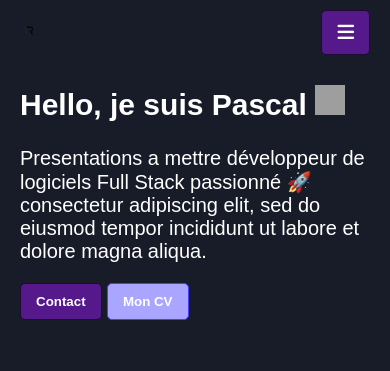
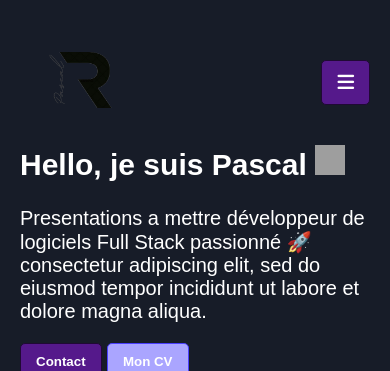
Before and after one commit to Alyaesub/portfolio-1, a PHP site: page / in a window 390 px wide. Shown: the top 371 px of the page. Run offline with PHP 8.4, Linux system fonts and the light colour scheme; grey boxes are pictures that could not be loaded.

Commit message:
adjuste responsive

```diff
--- a/styles/css/main.css
+++ b/styles/css/main.css
@@ -28,6 +28,7 @@ picture.emoji-gif img {
   top: 0;
   left: 0;
   background-color: #171c28;
+  height: 120px;
 }
 .header-website .navbar {
   display: flex;
@@ -35,6 +36,11 @@ picture.emoji-gif img {
   align-items: center;
   padding-top: 10px;
   padding-bottom: 5px;
+}
+@media screen and (min-width: 768px) {
+  .header-website .navbar {
+    height: 150px;
+  }
 }
 .header-website .menu .menu-input {
   display: none;
@@ -85,14 +91,19 @@ picture.emoji-gif img {
   list-style-type: none;
 }
 .header-website .logo {
-  max-width: 20%;
+  max-width: 40%;
+}
+@media screen and (min-width: 768px) {
+  .header-website .logo {
+    max-width: 20%;
+  }
 }
 .header-website .logo img {
-  max-width: 30%;
+  max-width: 100%;
 }
 @media screen and (min-width: 768px) {
   .header-website .logo img {
-    max-width: 100%;
+    max-width: 90%;
   }
 }
 
--- a/styles/sass/_layout.scss
+++ b/styles/sass/_layout.scss
@@ -28,12 +28,17 @@ picture.emoji-gif {
     top: 0;
     left: 0;
     background-color: $dark;
+    height: 120px;
     .navbar {
         display: flex;
         justify-content: space-between;
         align-items: center;
         padding-top: 10px;
         padding-bottom: 5px;
+
+        @media screen and (min-width: 768px){
+            height: 150px;
+        }
     }
 
     .menu {
@@ -87,11 +92,14 @@ picture.emoji-gif {
     }
 
     .logo {
-        max-width: 20%;
+        max-width: 40%;
+        @media screen and (min-width: 768px) {
+            max-width: 20%;
+        }
         img {
-            max-width: 30%;
+            max-width: 100%;
             @media screen and (min-width: 768px) {
-                max-width: 100%;
+                max-width: 90%;
             }
         }
     }
```
Also changed, not shown: 1 other file.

══════════════════════════════

Task description
Write out the data in full and exactly as given, though without the images.

Written solution
Before and after one commit to Alyaesub/portfolio-1, a PHP site: page / in a window 390 px wide. Shown: the top 371 px of the page. Run offline with PHP 8.4, Linux system fonts and the light colour scheme; grey boxes are pictures that could not be loaded.

Commit message:
adjuste responsive

```diff
--- a/styles/css/main.css
+++ b/styles/css/main.css
@@ -28,6 +28,7 @@ picture.emoji-gif img {
   top: 0;
   left: 0;
   background-color: #171c28;
+  height: 120px;
 }
 .header-website .navbar {
   display: flex;
@@ -35,6 +36,11 @@ picture.emoji-gif img {
   align-items: center;
   padding-top: 10px;
   padding-bottom: 5px;
+}
+@media screen and (min-width: 768px) {
+  .header-website .navbar {
+    height: 150px;
+  }
 }
 .header-website .menu .menu-input {
   display: none;
@@ -85,14 +91,19 @@ picture.emoji-gif img {
   list-style-type: none;
 }
 .header-website .logo {
-  max-width: 20%;
+  max-width: 40%;
+}
+@media screen and (min-width: 768px) {
+  .header-website .logo {
+    max-width: 20%;
+  }
 }
 .header-website .logo img {
-  max-width: 30%;
+  max-width: 100%;
 }
 @media screen and (min-width: 768px) {
   .header-website .logo img {
-    max-width: 100%;
+    max-width: 90%;
   }
 }
 
--- a/styles/sass/_layout.scss
+++ b/styles/sass/_layout.scss
@@ -28,12 +28,17 @@ picture.emoji-gif {
     top: 0;
     left: 0;
     background-color: $dark;
+    height: 120px;
     .navbar {
         display: flex;
         justify-content: space-between;
         align-items: center;
         padding-top: 10px;
         padding-bottom: 5px;
+
+        @media screen and (min-width: 768px){
+            height: 150px;
+        }
     }
 
     .menu {
@@ -87,11 +92,14 @@ picture.emoji-gif {
     }
 
     .logo {
-        max-width: 20%;
+        max-width: 40%;
+        @media screen and (min-width: 768px) {
+            max-width: 20%;
+        }
         img {
-            max-width: 30%;
+            max-width: 100%;
             @media screen and (min-width: 768px) {
-                max-width: 100%;
+                max-width: 90%;
             }
         }
     }
```
Also changed, not shown: 1 other file.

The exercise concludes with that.